To better understand Antarctic ice shelves’ risk of collapse, the researchers involved with this new study sought to identify where ice shelf firn layers are vulnerable to seawater infiltration. Using Antarctic geometry data, they mapped out the potential ‘brine zones’ within the continent’s ice shelves. These are regions of the ice shelf where the firn layer is both below the sea level and permeable enough to let seawater percolate through.

The results of their analysis revealed that almost all ice shelves in Antarctica have spots where seawater can potentially leak through their layers, with about 10-40 percent of the continent’s total ice shelf area possibly at risk of infiltration.

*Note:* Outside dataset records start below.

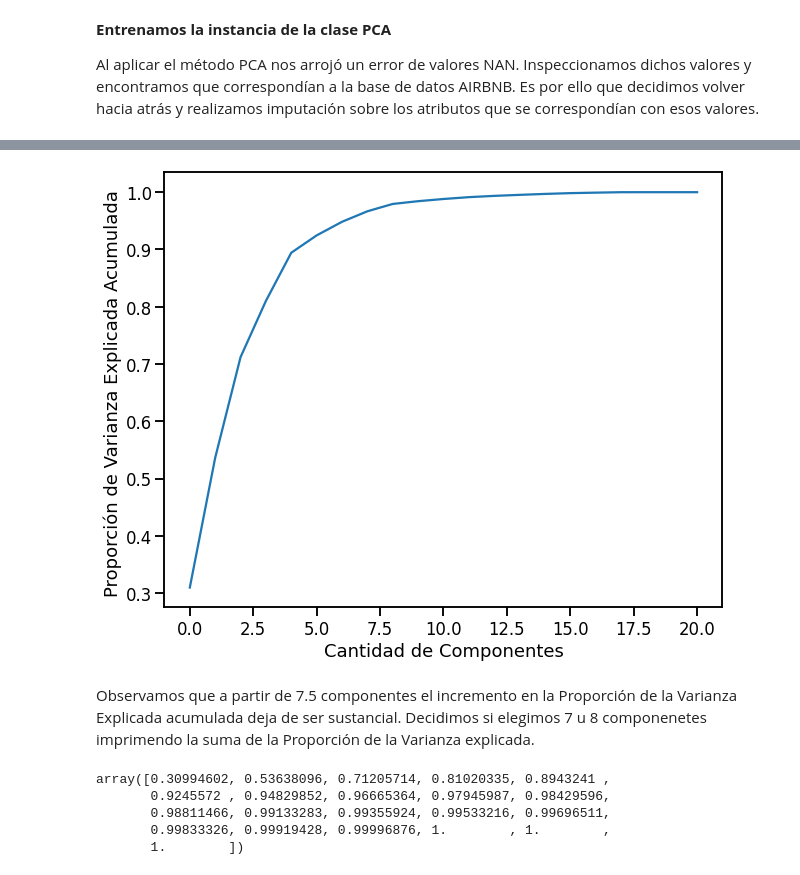
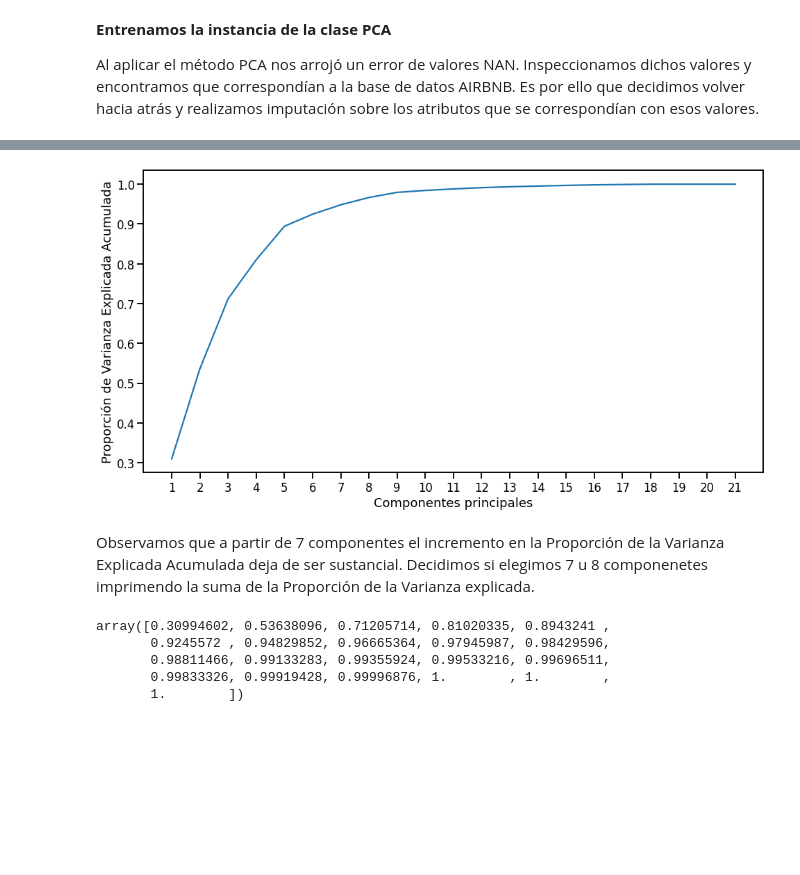
Before and after one commit to carolina-garay/AnalisisExploratorioYCuracion_Grupo32, a Jupyter notebook: AyC_Parte2__Garay_v5.ipynb, the cells around one changed output, grey strips where cells are left out. Cells and saved outputs as stored; diff of their text form; code cells hidden in the pictures; blank space fills up the shorter version.

```diff
--- a/AyC_Parte2__Garay_v5.ipynb
+++ b/AyC_Parte2__Garay_v5.ipynb
@@ -462,10 +442,6 @@ from sklearn.decomposition import PCA
 
 n_comp=21
 pca = PCA(n_comp)
-pca.fit(df_imp2)
-print("Principal components")
-print(pca.components_)
-print("Explained variance (Varianza Explicada) ")
-print(pca.explained_variance_)
-print("Explained variance ratio (Proporción de Varianza Explicada)")
-print(pca.explained_variance_ratio_)
+princ_comp = pca.fit(df_imp2)
+var_expl = pca.explained_variance_
+prop_var_expl = pca.explained_variance_ratio_
@@ -490,19 +448,15 @@ Principal components
 # %%
 #Graficamos la Proporción de Varianza Explicada acumulada para todas las componentes
-n_comp=21
-pca = PCA(n_comp)
-princ_comp = pca.fit(df_imp2)
-var_n = pca.explained_variance_ratio_
-eje_y=np.cumsum(var_n)
-fig = plt.figure(figsize=(10, 8))
-plt.plot(np.cumsum(var_n))
-plt.xlabel('Cantidad de Componentes')
-plt.ylabel('Proporción de Varianza Explicada Acumulada ')
+eje_y = np.cumsum(prop_var_expl)
+fig,ax = plt.subplots(figsize = [16,8])
+ax.plot([str(i) for i in range(1,n_comp+1)], eje_y)
+plt.xlabel('Componentes principales')
+plt.ylabel("Proporción de Varianza Explicada Acumulada")
 plt.show()
 # %% [output]
-[figure, old version]
+[figure, new version]
 # %% [markdown]
-Observamos que a partir de 7.5 componentes el incremento en la Proporción de la Varianza Explicada acumulada deja de ser sustancial. Decidimos si elegimos 7 u 8 componenetes imprimendo la suma de la Proporción de la Varianza explicada.
+Observamos que a partir de 7 componentes el incremento en la Proporción de la Varianza Explicada Acumulada deja de ser sustancial. Decidimos si elegimos 7 u 8 componenetes imprimendo la suma de la Proporción de la Varianza explicada.
 # %%
 #Imprimos la suma de la proporción de la varianza explicada para decidir
 #cantidad de componentes.
```
Also changed, not shown: parts of 12 cells of this notebook.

Map of potential brine zones areas around Antarctica. Map shows areas where permeable firn lies below sea level (the brine zone), with the threshold for firn permeability defined as 750 kg m−3 (red), 800 kg m−3 (yellow) and 830 kg m−3 (blue) calculated using Bedmap2 surface elevation. Bar charts show the mean percentage area of selected ice shelves covered by the brine zone. (Credit: S. Cook et al. 2018)

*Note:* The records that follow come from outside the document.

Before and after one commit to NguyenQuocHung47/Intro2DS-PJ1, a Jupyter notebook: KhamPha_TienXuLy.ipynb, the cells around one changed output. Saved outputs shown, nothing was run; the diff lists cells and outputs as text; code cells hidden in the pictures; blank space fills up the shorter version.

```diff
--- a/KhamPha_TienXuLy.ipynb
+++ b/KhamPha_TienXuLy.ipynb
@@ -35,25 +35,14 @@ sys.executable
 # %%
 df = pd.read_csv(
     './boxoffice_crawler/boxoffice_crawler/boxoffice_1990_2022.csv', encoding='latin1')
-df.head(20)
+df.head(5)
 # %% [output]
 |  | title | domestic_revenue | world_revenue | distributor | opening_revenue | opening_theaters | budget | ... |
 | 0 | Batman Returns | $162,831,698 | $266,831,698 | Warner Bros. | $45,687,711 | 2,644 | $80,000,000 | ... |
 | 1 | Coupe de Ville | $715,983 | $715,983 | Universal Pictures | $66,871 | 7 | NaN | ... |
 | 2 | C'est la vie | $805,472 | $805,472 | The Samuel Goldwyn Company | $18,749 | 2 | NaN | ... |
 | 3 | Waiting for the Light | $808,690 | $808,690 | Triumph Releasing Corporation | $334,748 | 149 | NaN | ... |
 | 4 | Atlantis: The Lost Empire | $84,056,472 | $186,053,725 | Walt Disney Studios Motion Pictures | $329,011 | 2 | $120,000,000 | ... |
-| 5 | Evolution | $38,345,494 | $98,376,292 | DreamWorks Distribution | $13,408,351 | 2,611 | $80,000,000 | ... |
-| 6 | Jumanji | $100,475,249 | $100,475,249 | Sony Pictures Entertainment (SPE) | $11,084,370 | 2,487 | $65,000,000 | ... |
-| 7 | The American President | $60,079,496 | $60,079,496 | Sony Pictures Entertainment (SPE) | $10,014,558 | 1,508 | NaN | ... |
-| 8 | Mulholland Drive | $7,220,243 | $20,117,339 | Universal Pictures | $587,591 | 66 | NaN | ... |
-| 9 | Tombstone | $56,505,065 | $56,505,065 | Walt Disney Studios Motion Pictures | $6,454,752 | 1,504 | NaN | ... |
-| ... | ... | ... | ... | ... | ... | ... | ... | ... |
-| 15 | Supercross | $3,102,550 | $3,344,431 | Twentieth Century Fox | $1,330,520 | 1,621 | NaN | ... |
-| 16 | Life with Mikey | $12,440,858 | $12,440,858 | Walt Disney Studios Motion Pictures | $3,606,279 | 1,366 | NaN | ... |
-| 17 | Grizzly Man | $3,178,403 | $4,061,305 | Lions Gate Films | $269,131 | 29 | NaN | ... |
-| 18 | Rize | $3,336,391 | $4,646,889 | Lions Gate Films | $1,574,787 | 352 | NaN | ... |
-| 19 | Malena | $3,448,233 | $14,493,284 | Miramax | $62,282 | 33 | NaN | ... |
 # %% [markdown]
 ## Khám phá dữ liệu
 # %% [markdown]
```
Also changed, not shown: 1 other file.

The researchers compared their estimated points to a map of previously confirmed brine zones, observed through ice cores or radar surveys. After reviewing these records, they identified only one record of brine presence that hadn’t been highlighted by their developed model.

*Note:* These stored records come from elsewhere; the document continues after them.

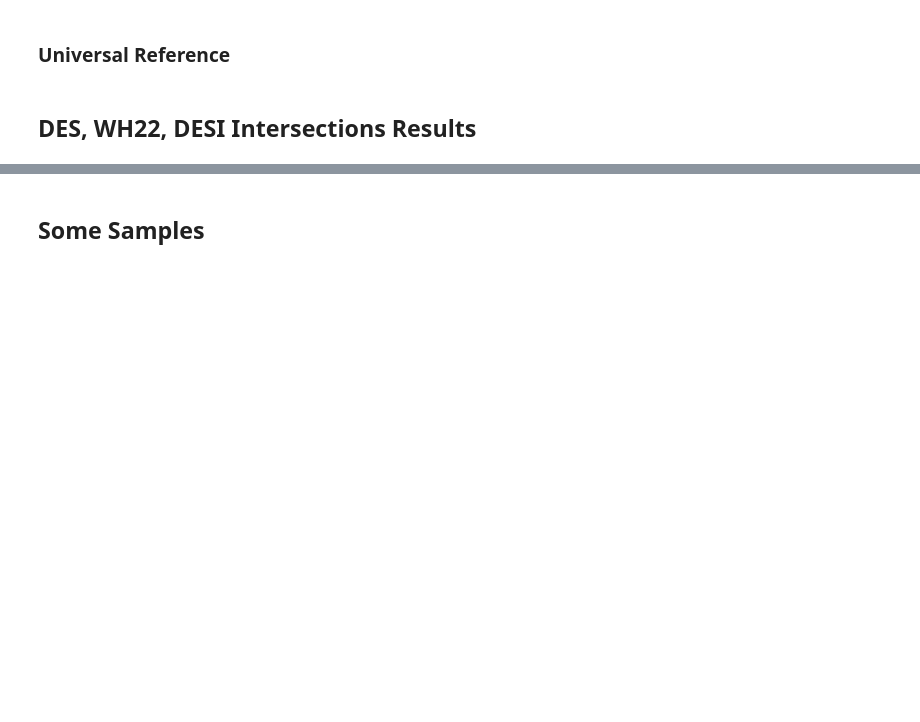
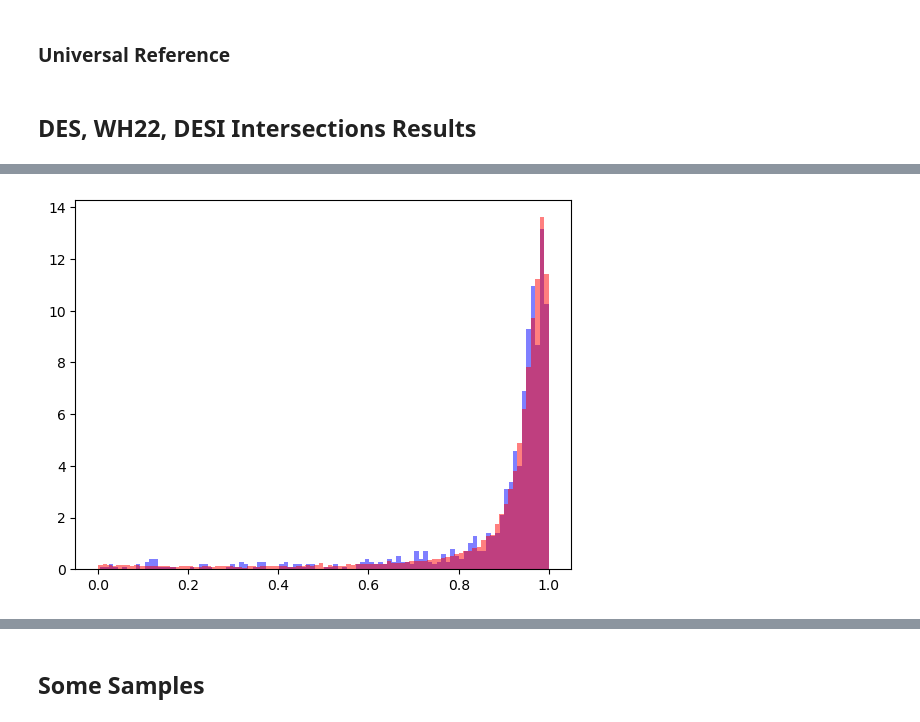
Before and after one commit to dchanda2002/MLCosmo, a Jupyter notebook: plot_signals.ipynb, the cells around one changed output, grey strips where cells are left out. Drawn from its saved outputs; the diff is of its cells as text; code cells hidden in the pictures; blank space fills up the shorter version.

```diff
--- a/plot_signals.ipynb
+++ b/plot_signals.ipynb
@@ -1663,0 +1692,6 @@ plt.show()
+# %%
+plt.hist(validation1["clusterp"], bins = 100, alpha = 0.5, color = "blue", density = "normed")
+plt.hist(xor1["clusterp"], bins = 100, alpha = 0.5, color = "red", density = "normed")
+plt.show()
+# %% [output]
+[figure, added]
```
Also changed, not shown: parts of 10 cells of this notebook, 2 other files.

The study found many areas in Antarctica where seawater infiltration could be possible, but has not been previously observed. The findings suggest that this firn layer vulnerability to seawater might be more widespread than previously believed.

The researchers suggest that the most likely new regions where brine from seawater may be present includes the Abbot Ice Shelf, Nickerson Ice Shelf, Sulzberger Ice Shelf, Rennick Ice Shelf, and slower-moving areas of Shackleton Ice Shelf. The regions all contain large swathes of permeable firn below sea level while also subject to relatively warm air temperatures and low flow speeds, the ideal conditions for maintaining liquid brine.

The study points out that there are still many uncertainties in this research, considering the unknowns still present in the data used for mapping and the factors that may influence seawater infiltration. For example, some areas that have large predicted brine zones have an unusually think layer of firn from heavy snowfall. This is the case for the Edward VIII Bay in eastern Antarctica. “Our results indicate the total ice shelf area where permeable firn lies below sea level, but this does not necessarily imply that the firn contains brine,” the authors of the study noted in their article.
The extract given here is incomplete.